ARW: Morrigan shows up later in the book. She’s this crotchety old pot-smoking lady. She doesn’t want to get sucked into caring about anyone or anything, and I love her. She just arrived on my metaphorical doorstep one day, fully realized and entirely herself. I guess the things that I enjoyed the most were also the most unexpected. The story I sat down to write for NaNoWriMo 2009 bears little resemblance to the book that was published: the best parts of the book were the things I hadn’t planned.
LT: I love that. Are you enjoying promoting the book?
ARW: I am enjoying having a PR professional who knows what she’s doing, Isoke Salaam. The things that make me good as a writer aren’t that great when it comes to promoting my book, or myself. Any successful promotion work has been me following directions, not me creating a brilliant strategy and executing it. I owe my publicist a debt I’m not sure I’ll ever be able to repay.

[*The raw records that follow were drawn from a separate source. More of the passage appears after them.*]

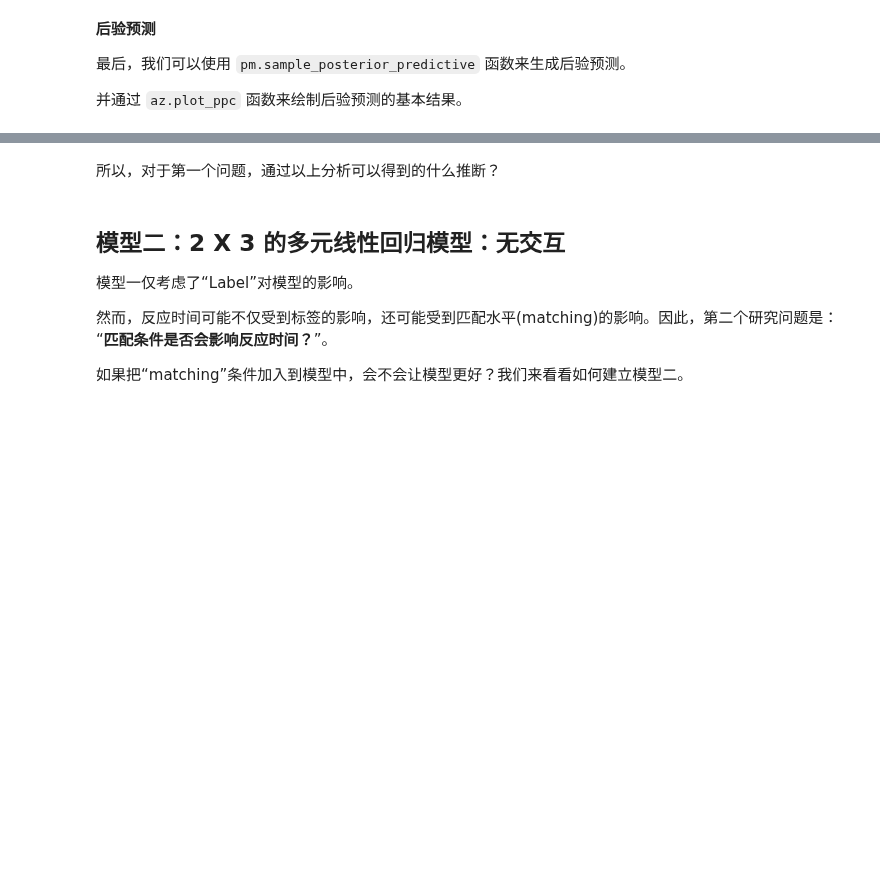
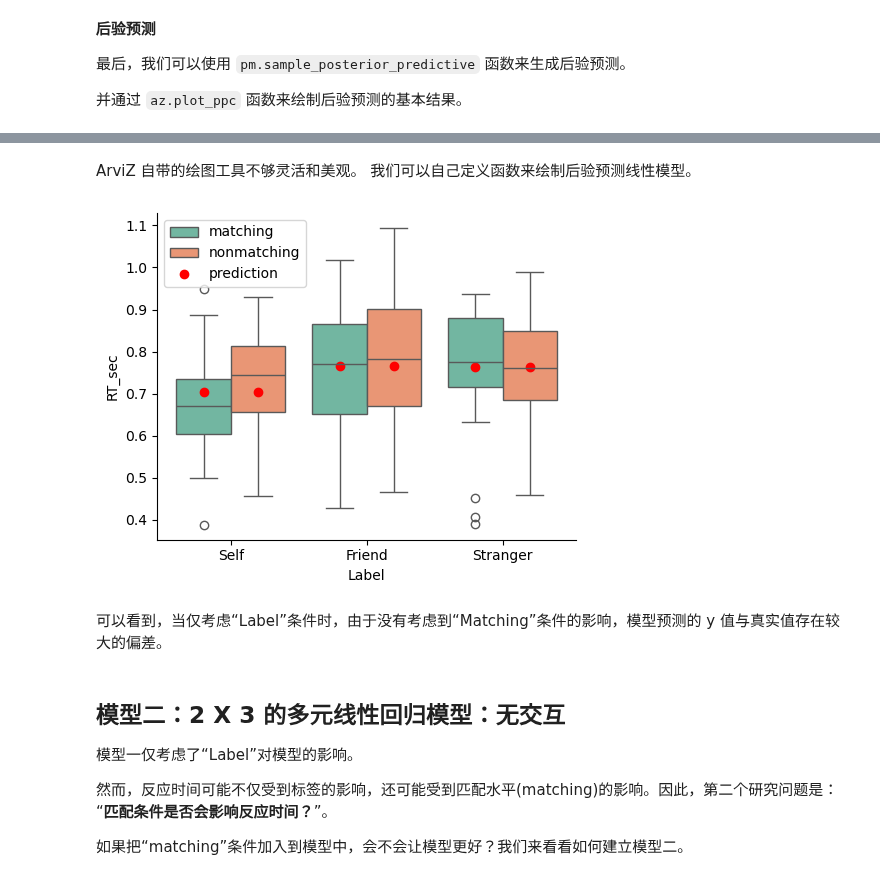
Before and after one commit to hcp4715/psybayesian, a Jupyter notebook: Lecture10.ipynb, the cells around one changed output, grey strips where cells are left out. Drawn from its saved outputs; the diff is of its cells as text; code cells hidden in the pictures; blank space fills up the shorter version.

```diff
--- a/Lecture10.ipynb
+++ b/Lecture10.ipynb
@@ -442,2 +457,22 @@ sns.despine()
-# %% [markdown]
-所以，对于第一个问题，通过以上分析可以得到的什么推断？
+# %% [markdown]
+ArviZ 自带的绘图工具不够灵活和美观。 我们可以自己定义函数来绘制后验预测线性模型。
+# %%
+def plot_prediction(df, predicted_y="prediction", ax=None):
+
+    if ax is None:
+        fig, ax = plt.subplots(figsize=(5, 4))
+
+    sns.boxplot(x='Label', y='RT_sec', hue='Matching', data=df, palette='Set2', ax=ax)
+
+    prediction = df.groupby(["Label", "Matching"])[predicted_y].mean().reset_index()
+    # 创建映射字典：Label到x位置
+    label_to_x = {'Self': 0, 'Friend': 1, 'Stranger': 2}
+    # 将 Label 映射到相应的 x 值
+    prediction['x_position'] = prediction['Label'].map(label_to_x)
+    # 根据 Matching 设置偏移量
+    prediction['x_offset'] = np.where(prediction['Matching'] == 'matching', -0.2, 0.2)
+    # 计算最终的 x 位置
+    prediction['final_x'] = prediction['x_position'].to_numpy() + prediction['x_offset'].to_numpy()
+
+    ax.plot(prediction['final_x'], prediction[predicted_y], marker='o', linestyle='', color='red', label="prediction")
+    ax.legend()
@@ -444,3 +489,14 @@ sns.despine()
+# %%
+plot_prediction(df, "model1_prediction")
+
+# 显示图形
+sns.despine()
+plt.tight_layout()
+plt.show()
+# %% [output]
+[figure, added]
+# %% [markdown]
+可以看到，当仅考虑“Label”条件时，由于没有考虑到“Matching”条件的影响，模型预测的 y 值与真实值存在较大的偏差。
 # %% [markdown]
 
 ## 模型二：2 X 3 的多元线性回归模型：无交互
```
Also changed, not shown: parts of 28 cells of this notebook.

LT: Any surprises in writing, promoting or publishing the book?
ARW: There are plenty of surprises in this process. I was surprised when this quirky little story (and its dreadful first draft) somehow earned the support of my best friend and editor, who has been a staunch advocate the whole way through. As mentioned above, I’ve been surprised by characters, by scenes, and at times, by the oddities my brain comes up with. There was so much about the publishing process I didn’t know when I started. Taking the independent/small publisher route puts so much more of the onus/control/responsibility in the hands of the writer. I wasn’t surprised by how much I didn’t know, because I was aware of how new I was to the back-end part of the publishing industry, but there was a lot of stuff I had to learn.
LT: Can you offer one parting piece of advice to our readers, particularly novelists?

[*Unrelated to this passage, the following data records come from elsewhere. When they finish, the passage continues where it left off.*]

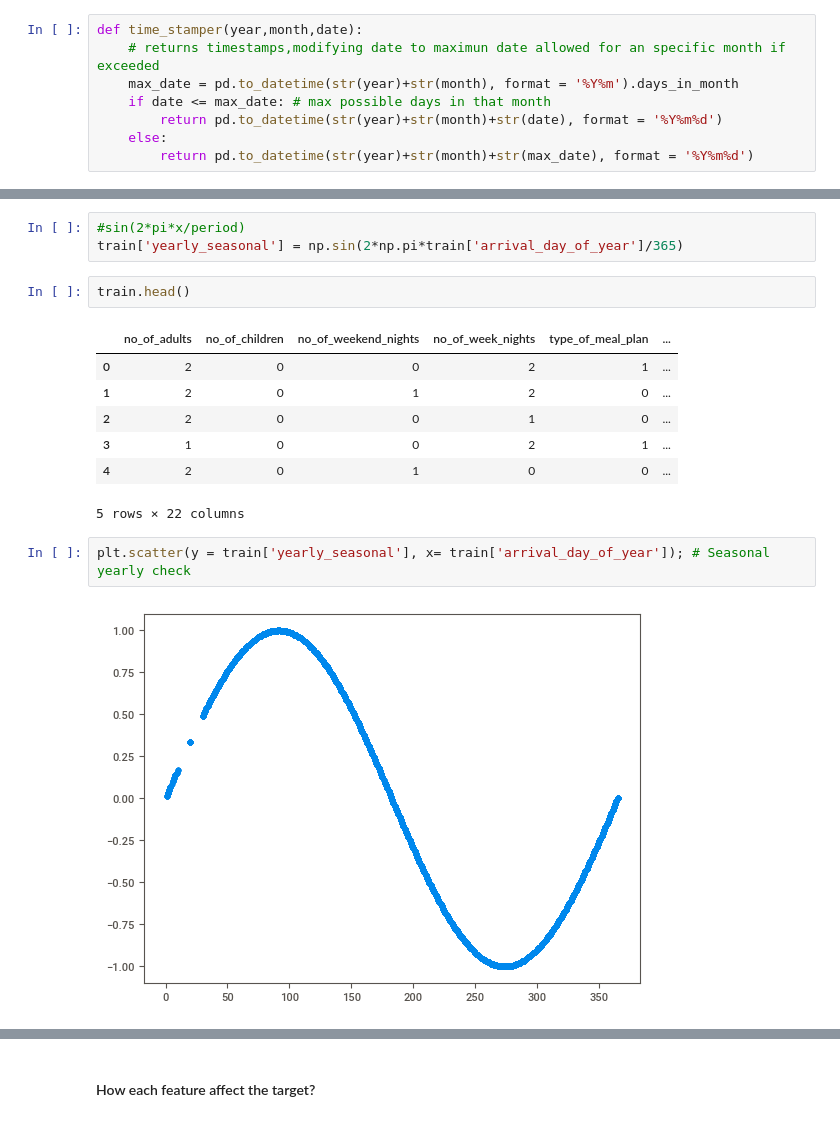
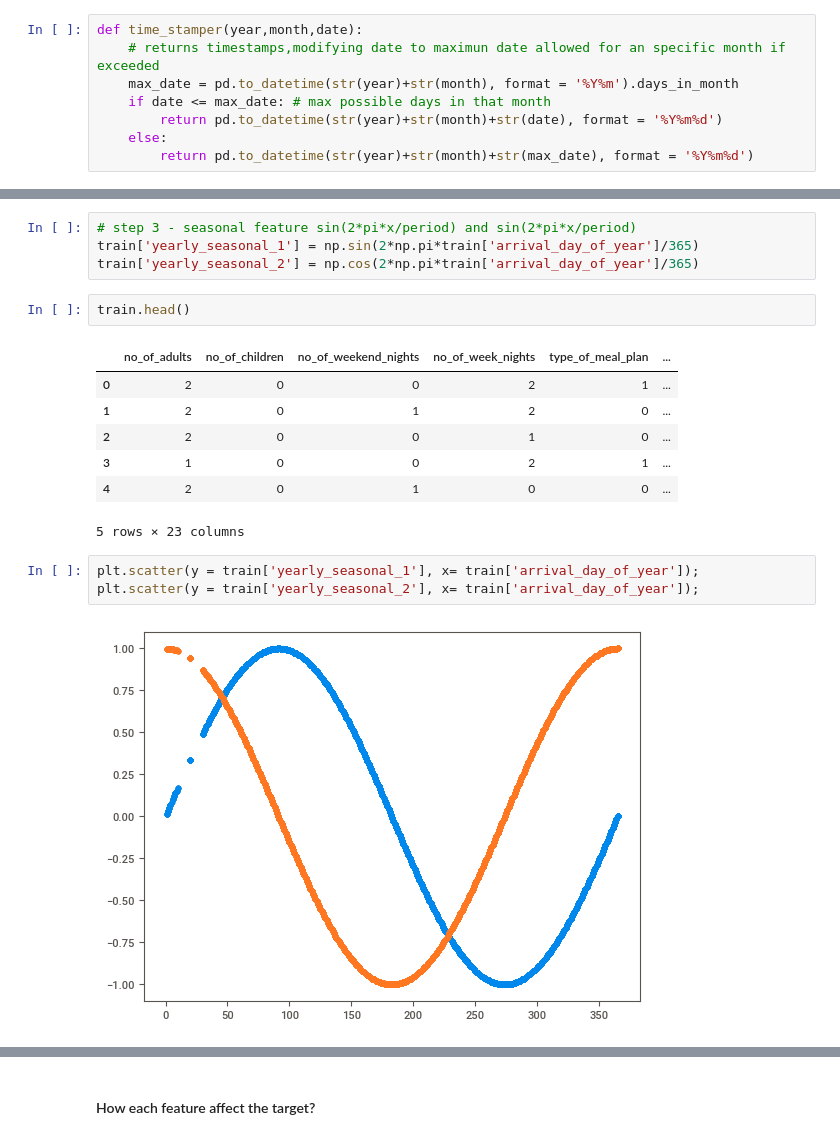
Before and after one commit to javierliro/booking_cancellations, a Jupyter notebook: booking_cancellations.ipynb, the cells around one changed output, grey strips where cells are left out. Cells and saved outputs as stored; diff of their text form.

```diff
--- a/booking_cancellations.ipynb
+++ b/booking_cancellations.ipynb
@@ -167,6 +142,7 @@ train.head()
 # %%
-#sin(2*pi*x/period)
-train['yearly_seasonal'] = np.sin(2*np.pi*train['arrival_day_of_year']/365)
+# step 3 - seasonal feature sin(2*pi*x/period) and sin(2*pi*x/period)
+train['yearly_seasonal_1'] = np.sin(2*np.pi*train['arrival_day_of_year']/365)
+train['yearly_seasonal_2'] = np.cos(2*np.pi*train['arrival_day_of_year']/365)
 # %%
 train.head()
 # %% [output]
@@ -176,8 +152,9 @@ train.head()
 | 2 | 2 | 0 | 0 | 1 | 0 | ... |
 | 3 | 1 | 0 | 0 | 2 | 1 | ... |
 | 4 | 2 | 0 | 1 | 0 | 0 | ... |
-5 rows × 22 columns
+5 rows × 23 columns
 # %%
-plt.scatter(y = train['yearly_seasonal'], x= train['arrival_day_of_year']); # Seasonal yearly check
+plt.scatter(y = train['yearly_seasonal_1'], x= train['arrival_day_of_year']);
+plt.scatter(y = train['yearly_seasonal_2'], x= train['arrival_day_of_year']);
 # %% [output]
-[figure, old version]
+[figure, new version]
```
Also changed, not shown: parts of 20 cells of this notebook, 1 other file.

ARW: For me, the most important thing for aspiring (or established) novelists is the motivation behind the writing. Write for love. Write because you want to give something to the world, not because you’re expecting to get something in return. If it is the accolades or the ego boost you’re after, there isn’t going to be much to feed you through the ups and downs of writing well. If you’re writing because you want to give something to your audience, it puts you in the right place for accepting and implementing edits and rewrites. It raises your standards and it levels your expectations. The audience owes you nothing. You’re asking them to give up their reading time to let you create a brand new world in their head. You’re asking them to trust you as a companion in their beds and baths, through their darkest days and on their vacations. When you write from a place of service, you understand that is a privilege you have to earn. Everything else that goes into writing well flows from the why behind your writing. Write for love. Write for service. Write because it is the thing you can give, and only you can give.
LT: That’s so beautifully put. And I think a common thing we have to remind ourselves when ego gets in the way.
ARW; My adopted grandfather shared the following Martha Graham quote with me in a letter of encouragement that I keep with me and re-read often. He prefaced it by reminding me that it wasn’t my job to judge how worthy the gift was, it was only mine to give it to the best of my ability.
There is a vitality, a life force, an energy, a quickening, that is translated through you into action, and because there is only one of you in all time, this expression is unique.
Write because you want to serve, and the way your expression emerges into the world is through words. Give that expression everything you’ve got, and give it with love. The rest will follow.